# TASK ITEM
Look through the data below and show every line that includes "Marlenys".

# EXTRACTED ENTRIES
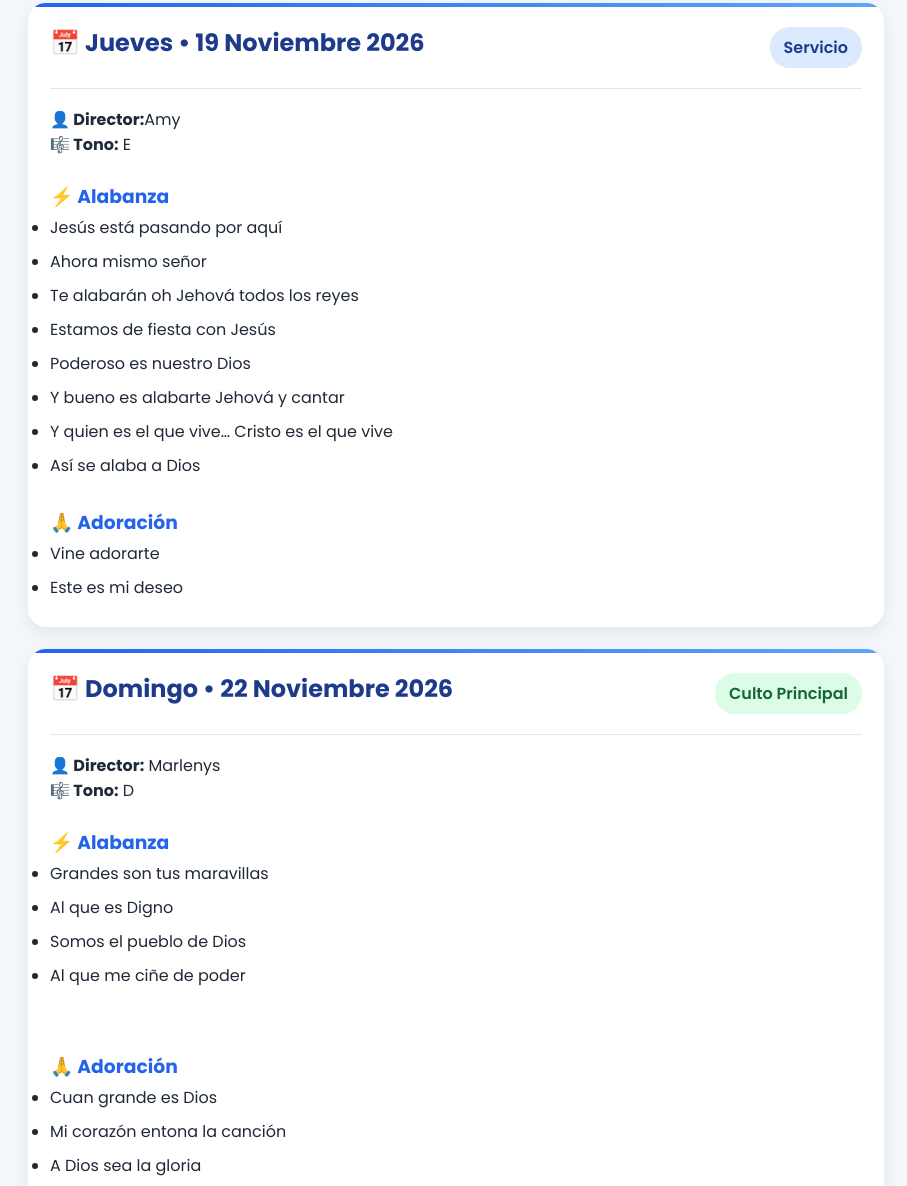
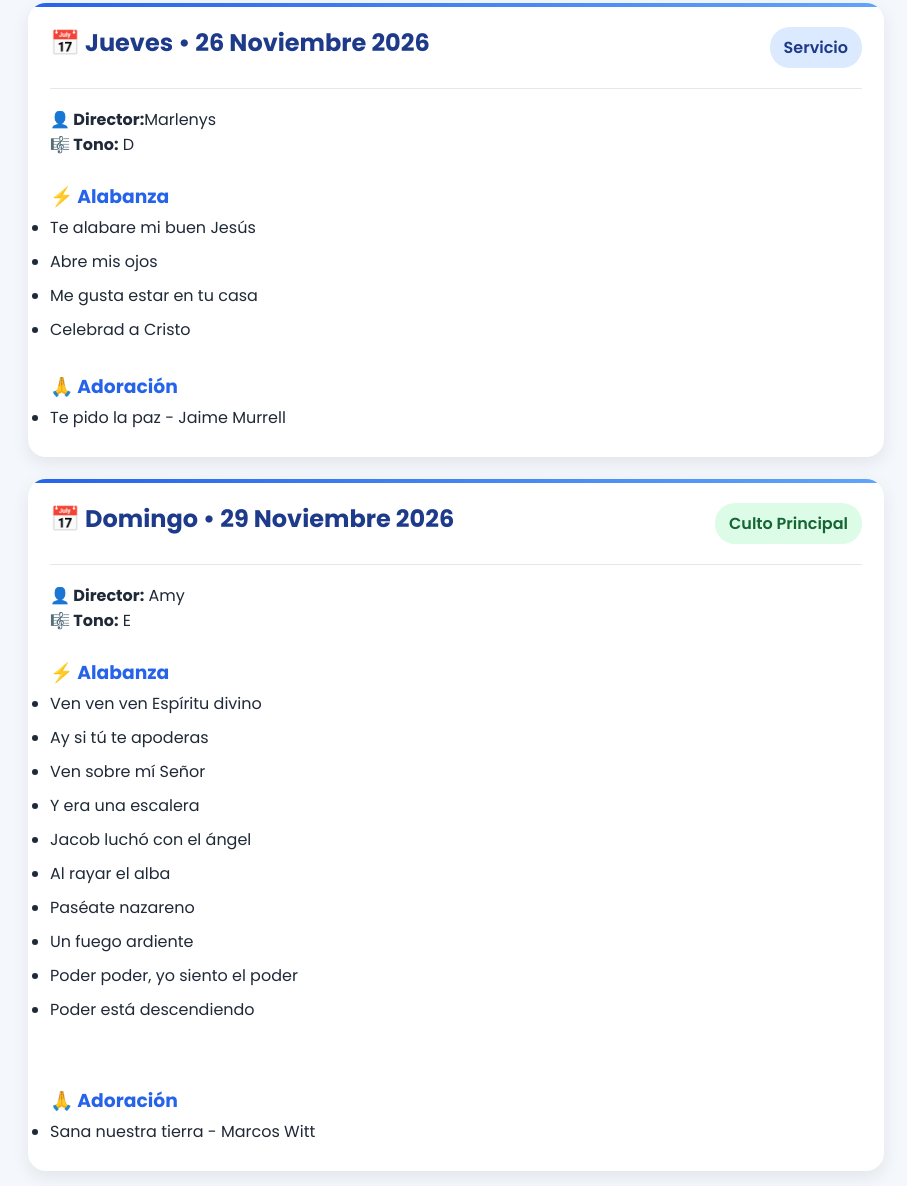
Before and after one commit to estudiantepanama561-ship-it/Worship-Planner-, a plain HTML site: page index.html in a window 1280 px wide. Shown: the part 1272-2458 px from the top of the page, without its empty margins (184-1091 px from the left). Drawn offline with Linux system fonts and the light colour scheme.

Commit message:
Update service details and song lists for events

```diff
--- a/index.html
+++ b/index.html
@@ -375,15 +375,15 @@ Aquí encontrarás los cultos programados, canciones por practicar, actividades
 
 <h2>⭐ Próximo Culto</h2>
 
-<h3>Jueves • 19 de Noviembre 2026</h3>
+<h3>Jueves • 26 de Noviembre 2026</h3>
 
 <br>
 
-<p><strong>Director:</strong> Amy</p>
+<p><strong>Director:</strong> Marlenys</p>
 
-<p><strong>Tono General:</strong> E</p>
+<p><strong>Tono General:</strong> D</p>
 
-<p><strong>Canciones:</strong> +7</p>
+<p><strong>Canciones:</strong> +5</p>
 
 <div class="badge">
 
@@ -463,7 +463,7 @@ Actualizada constantemente por el director del ministerio.
 
 <div style="display:flex;justify-content:space-between;align-items:center;">
 
-<h2>📅 Jueves • 19 Noviembre 2026</h2>
+<h2>📅 Jueves • 26 Noviembre 2026</h2>
 
 <span style="background:#DBEAFE;color:#1E3A8A;padding:8px 14px;border-radius:20px;font-weight:600;">
 Servicio
@@ -473,9 +473,9 @@ Servicio
 
 <hr style="margin:18px 0;border:none;border-top:1px solid #E5E7EB;">
 
-<p><strong>👤 Director:</strong>Amy </p>
+<p><strong>👤 Director:</strong>Marlenys </p>
 
-<p><strong>🎼 Tono:</strong> E</p>
+<p><strong>🎼 Tono:</strong> D</p>
 
 <br>
 
@@ -483,14 +483,10 @@ Servicio
 
 <ul style="line-height:34px;">
 
-<li>Jesús está pasando por aquí</li>
-<li>Ahora mismo señor</li>
-<li>Te alabarán oh Jehová todos los reyes</li>
-<li>Estamos de fiesta con Jesús</li>
-<li>Poderoso es nuestro Dios</li>
-<li>Y bueno es alabarte Jehová y cantar</li>
-<li>Y quien es el que vive… Cristo es el que vive</li>
-<li>Así se alaba a Dios</li>
+<li>Te alabare mi buen Jesús</li>
+<li>Abre mis ojos</li>
+<li>Me gusta estar en tu casa</li>
+<li>Celebrad a Cristo</li>
 </ul>
 
 <br>
@@ -499,8 +495,7 @@ Servicio
 
 <ul style="line-height:34px;">
 
-<li>Vine adorarte</li>
-<li>Este es mi deseo</li>
+<li>Te pido la paz - Jaime Murrell</li>
 </ul>
 
 </div>
@@ -512,7 +507,7 @@ Servicio
 
 <div style="display:flex;justify-content:space-between;align-items:center;">
 
-<h2>📅 Domingo • 22 Noviembre 2026</h2>
+<h2>📅 Domingo • 29 Noviembre 2026</h2>
 
 <span style="background:#DCFCE7;color:#166534;padding:8px 14px;border-radius:20px;font-weight:600;">
 Culto Principal
@@ -522,9 +517,9 @@ Culto Principal
 
 <hr style="margin:18px 0;border:none;border-top:1px solid #E5E7EB;">
 
-<p><strong>👤 Director:</strong> Marlenys</p>
+<p><strong>👤 Director:</strong> Amy</p>
 
-<p><strong>🎼 Tono:</strong> D</p>
+<p><strong>🎼 Tono:</strong> E</p>
 
 <br>
 
@@ -532,10 +527,16 @@ Culto Principal
 
 <ul style="line-height:34px;">
 
-<li>Grandes son tus maravillas</li>
-<li>Al que es Digno</li>
-<li>Somos el pueblo de Dios</li>
-<li>Al que me ciñe de poder</li>
+<li>Ven ven ven Espíritu divino</li>
+<li>Ay si tú te apoderas </li>
+<li>Ven sobre mí Señor</li>
+<li>Y era una escalera</li>
+<li>Jacob luchó con el ángel</li>
+<li>Al rayar el alba</li>
+<li>Paséate nazareno</li>
+<li>Un fuego ardiente</li>
+<li>Poder poder, yo siento el poder</li>
+<li>Poder está descendiendo</li>
 
 <br>
 
@@ -547,9 +548,7 @@ Culto Principal
 
 <ul style="line-height:34px;">
 
-<li>Cuan grande es Dios</li>
-<li>Mi corazón entona la canción</li>
-<li>A Dios sea la gloria</li>
+<li>Sana nuestra tierra - Marcos Witt</li>
 </ul>
 
 </div>
```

# ANSWER BOX
+<p><strong>Director:</strong> Marlenys</p>
+<p><strong>👤 Director:</strong>Marlenys </p>
-<p><strong>👤 Director:</strong> Marlenys</p>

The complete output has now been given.